Going through the listing below, work out how many lines include "border" and give that number by itself.

(Records provided Opens)

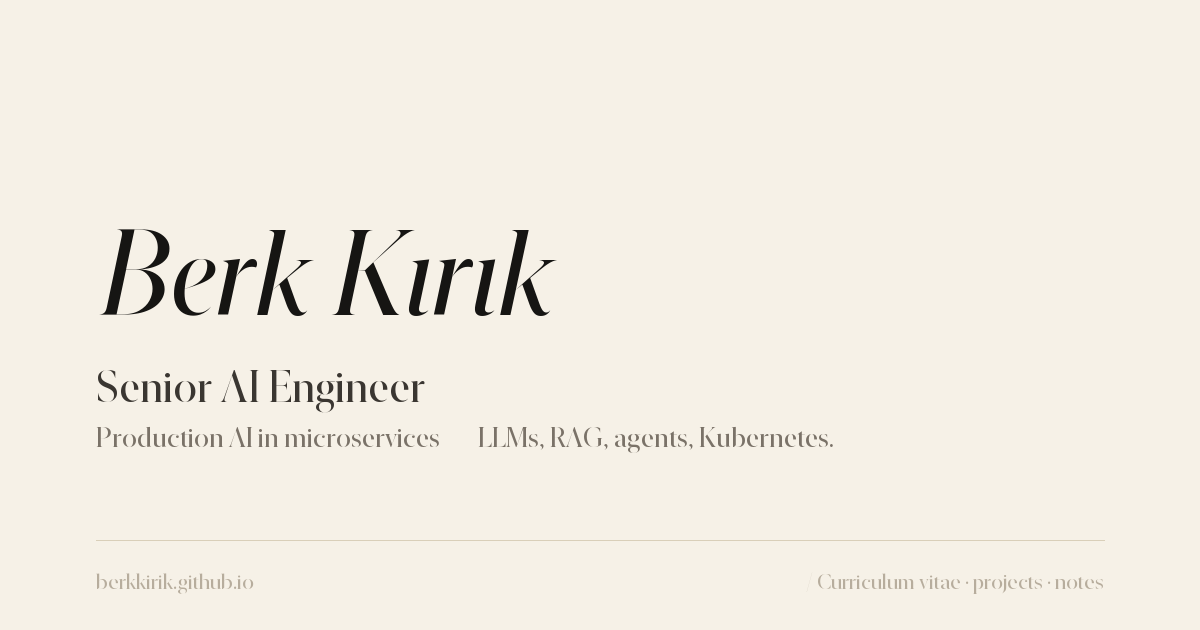
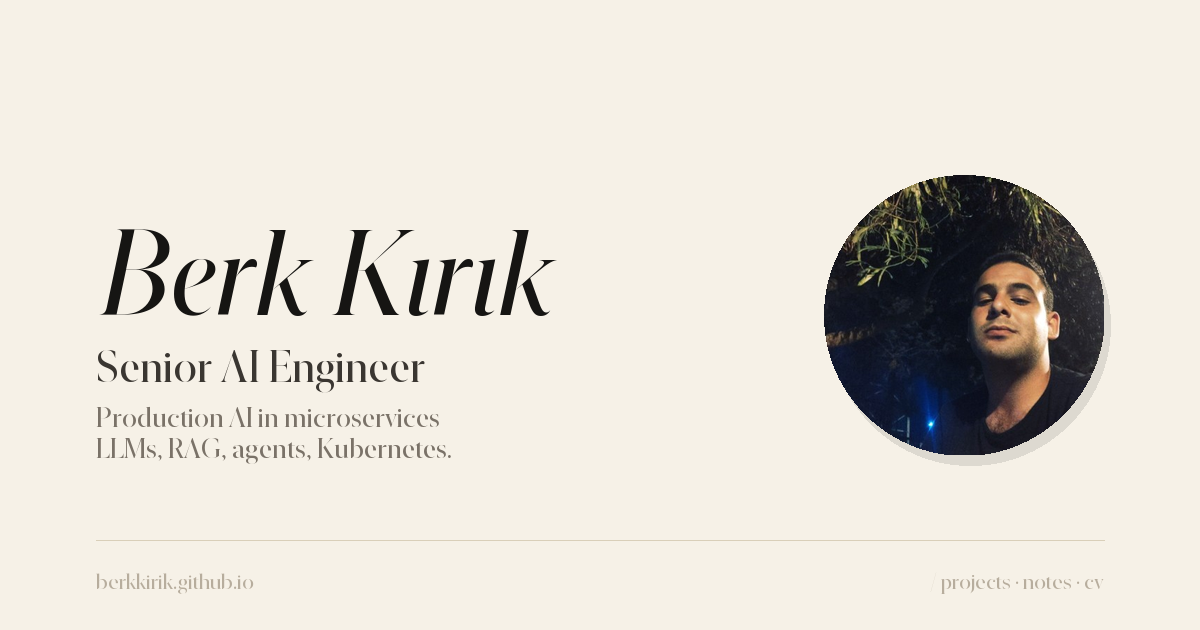
Add portrait photo to homepage and OG image
- New: public/photo.jpg (400x400 LinkedIn portrait)
- Homepage: render as a 96px circular avatar between the README eyebrow
  and the headline, with hairline border + soft shadow
- OG image: regenerated to include the portrait on the right side of
  the 1200x630 card, with subtle drop shadow. Re-runnable via
  scripts/generate_og.py whenever the photo is replaced

diff --git a/src/styles/global.css b/src/styles/global.css
@@ -996,6 +996,17 @@ section + section,
 	border: 0;
 }
 
+/* Portrait — small circular avatar, hairline border, soft shadow */
+.portrait {
+	width: 96px;
+	height: 96px;
+	border-radius: 50%;
+	object-fit: cover;
+	border: 1px solid var(--rule);
+	box-shadow: 0 2px 14px rgba(22, 21, 19, 0.07);
+	display: block;
+}
+
 .muted {
 	color: var(--ink-muted);
 }

diff --git a/scripts/generate_og.py b/scripts/generate_og.py
@@ -72,31 +72,58 @@ def main() -> None:
     img = Image.new("RGB", (W, H), BG)
     draw = ImageDraw.Draw(img)
 
-    # Layout: generous left margin, content stacked left-aligned
-    x = 96
+    # Optional portrait — circular, on the right side
+    portrait_path = REPO / "public" / "photo.jpg"
+    portrait_size = 280
+    portrait_x = W - portrait_size - 96
+    portrait_y = (H - portrait_size) // 2
+    text_x = 96
+
+    if portrait_path.exists():
+        portrait = Image.open(portrait_path).convert("RGB")
+        portrait = portrait.resize((portrait_size, portrait_size), Image.LANCZOS)
+        # Circular mask
+        mask = Image.new("L", (portrait_size, portrait_size), 0)
+        ImageDraw.Draw(mask).ellipse((0, 0, portrait_size, portrait_size), fill=255)
+        # Soft shadow under the portrait
+        shadow_offset = 6
+        shadow = Image.new("RGBA", img.size, (0, 0, 0, 0))
+        ImageDraw.Draw(shadow).ellipse(
+            (
+                portrait_x + shadow_offset,
+                portrait_y + shadow_offset + 4,
+                portrait_x + portrait_size + shadow_offset,
+                portrait_y + portrait_size + shadow_offset + 4,
+            ),
+            fill=(22, 21, 19, 28),
+        )
+        img.paste(shadow, (0, 0), shadow.split()[3])
+        img.paste(portrait, (portrait_x, portrait_y), mask)
+
+    # Layout: text stacked on the left
     name_y = 200
-    role_y = 360
-    tag_y = 420
+    role_y = 340
+    tag_y = 400
     rule_y = 540
     meta_y = 568
 
-    draw.text((x, name_y), "Berk Kırık", fill=INK, font=name_font)
-    draw.text((x, role_y), "Senior AI Engineer", fill=INK_SOFT, font=role_font)
+    draw.text((text_x, name_y), "Berk Kırık", fill=INK, font=name_font)
+    draw.text((text_x, role_y), "Senior AI Engineer", fill=INK_SOFT, font=role_font)
     draw.text(
-        (x, tag_y),
-        "Production AI in microservices — LLMs, RAG, agents, Kubernetes.",
+        (text_x, tag_y),
+        "Production AI in microservices —\nLLMs, RAG, agents, Kubernetes.",
         fill=INK_MUTED,
         font=body_font,
     )
 
     # Hairline above the URL row
-    draw.line([(x, rule_y), (W - x, rule_y)], fill=RULE, width=1)
+    draw.line([(text_x, rule_y), (W - text_x, rule_y)], fill=RULE, width=1)
 
-    draw.text((x, meta_y), "berkkirik.github.io", fill=INK_FAINT, font=meta_font)
+    draw.text((text_x, meta_y), "berkkirik.github.io", fill=INK_FAINT, font=meta_font)
     # Right-aligned label
-    right_label = "/ Curriculum vitae · projects · notes"
+    right_label = "/ projects · notes · cv"
     rl_w = draw.textlength(right_label, font=meta_font)
-    draw.text((W - x - rl_w, meta_y), right_label, fill=INK_FAINT, font=meta_font)
+    draw.text((W - text_x - rl_w, meta_y), right_label, fill=INK_FAINT, font=meta_font)
 
     out = REPO / "public" / "og" / "default.png"
     out.parent.mkdir(parents=True, exist_ok=True)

(Records provided Closes)

**Task response:**
5